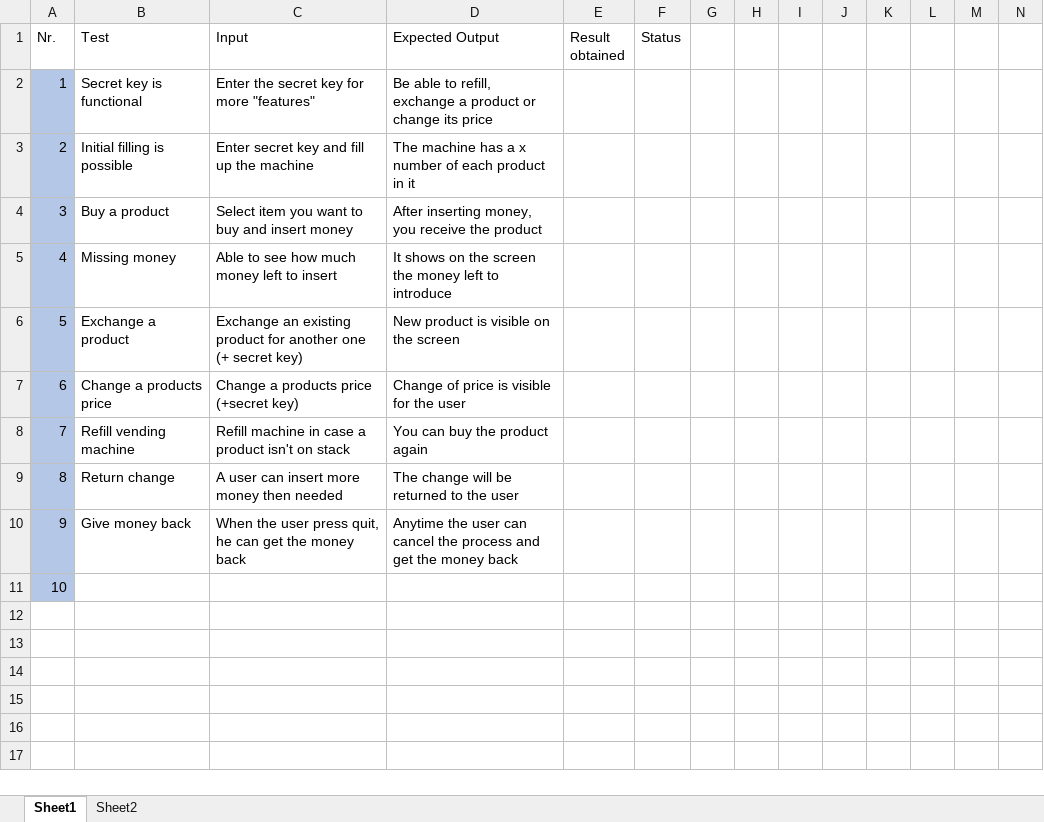
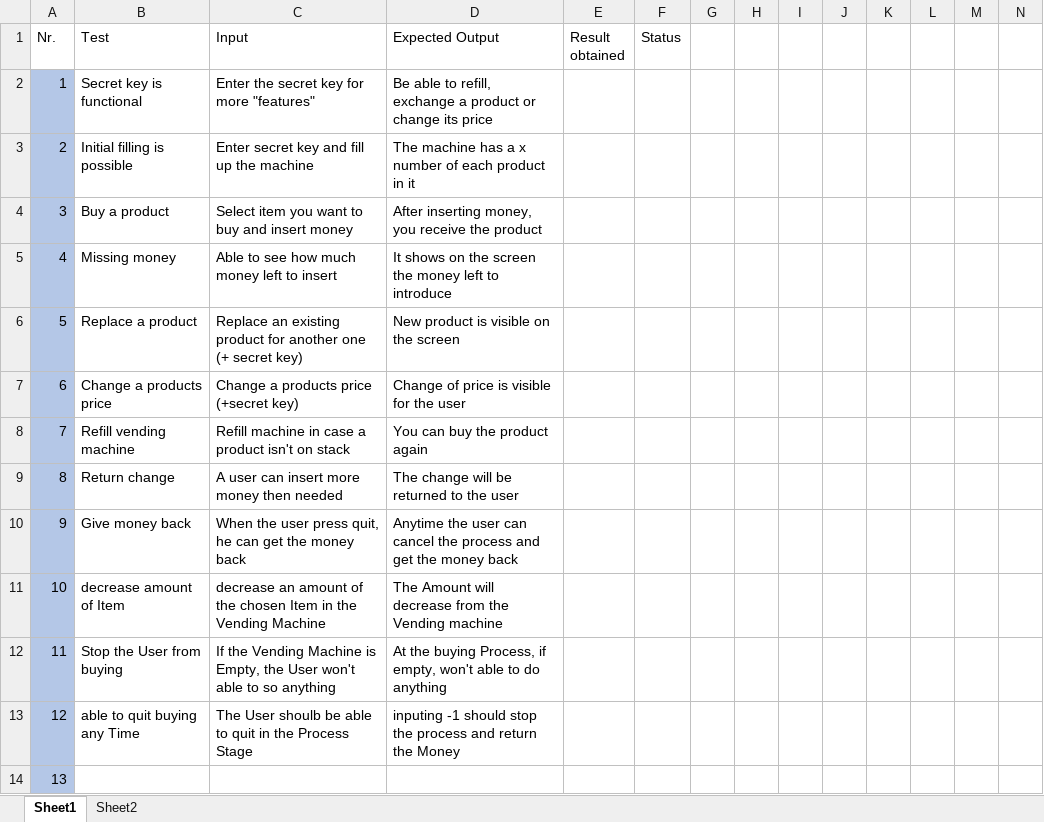
Before and after one commit to Timofey-Makhankov/Snack-Automat, an Excel workbook: doc/Test cases.xlsx, sheet Sheet1, drawn as a sheet; only a part is shown; values as stored, in another font and other column widths than the file's, no borders; table styles not drawn; addresses are those after the commit; rows hold the shown columns only; the diff names each change by its address in the sheet, - before the commit and + after, or states it on an @@ line.

Commit message:
changed every error output to normal output

```diff
--- a/doc/Test cases.xlsx (sheet Sheet1)
+++ b/doc/Test cases.xlsx (sheet Sheet1)
-B6 (Test): Exchange a product
+B6 (Test): Replace a product
-C6 (Input): Exchange an existing…
+C6 (Input): Replace an existing…
+row 11: 10 | decrease amount of Item | decrease an amount of the chosen Item in the Vending Machine | The Amount will decrease from the Vending machine
+row 12: 11 | Stop the User from buying | If the Vending Machine is Empty, the User won't able to so anything | At the buying Process, if empty, won't able to do anything
+row 13: 12 | able to quit buying any Time | The User shoulb be able to quit in the Process Stage | inputing -1 should stop the process and return the Money
@@ column A (Nr.) renumbered from row 14 down @@
```
Also changed, not shown: 1 other file.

Exercise: You are asked to reproduce each line above exactly, but to exclude the pictures.

Exercise output:
Before and after one commit to Timofey-Makhankov/Snack-Automat, an Excel workbook: doc/Test cases.xlsx, sheet Sheet1, drawn as a sheet; only a part is shown; values as stored, in another font and other column widths than the file's, no borders; table styles not drawn; addresses are those after the commit; rows hold the shown columns only; the diff names each change by its address in the sheet, - before the commit and + after, or states it on an @@ line.

Commit message:
changed every error output to normal output

```diff
--- a/doc/Test cases.xlsx (sheet Sheet1)
+++ b/doc/Test cases.xlsx (sheet Sheet1)
-B6 (Test): Exchange a product
+B6 (Test): Replace a product
-C6 (Input): Exchange an existing…
+C6 (Input): Replace an existing…
+row 11: 10 | decrease amount of Item | decrease an amount of the chosen Item in the Vending Machine | The Amount will decrease from the Vending machine
+row 12: 11 | Stop the User from buying | If the Vending Machine is Empty, the User won't able to so anything | At the buying Process, if empty, won't able to do anything
+row 13: 12 | able to quit buying any Time | The User shoulb be able to quit in the Process Stage | inputing -1 should stop the process and return the Money
@@ column A (Nr.) renumbered from row 14 down @@
```
Also changed, not shown: 1 other file.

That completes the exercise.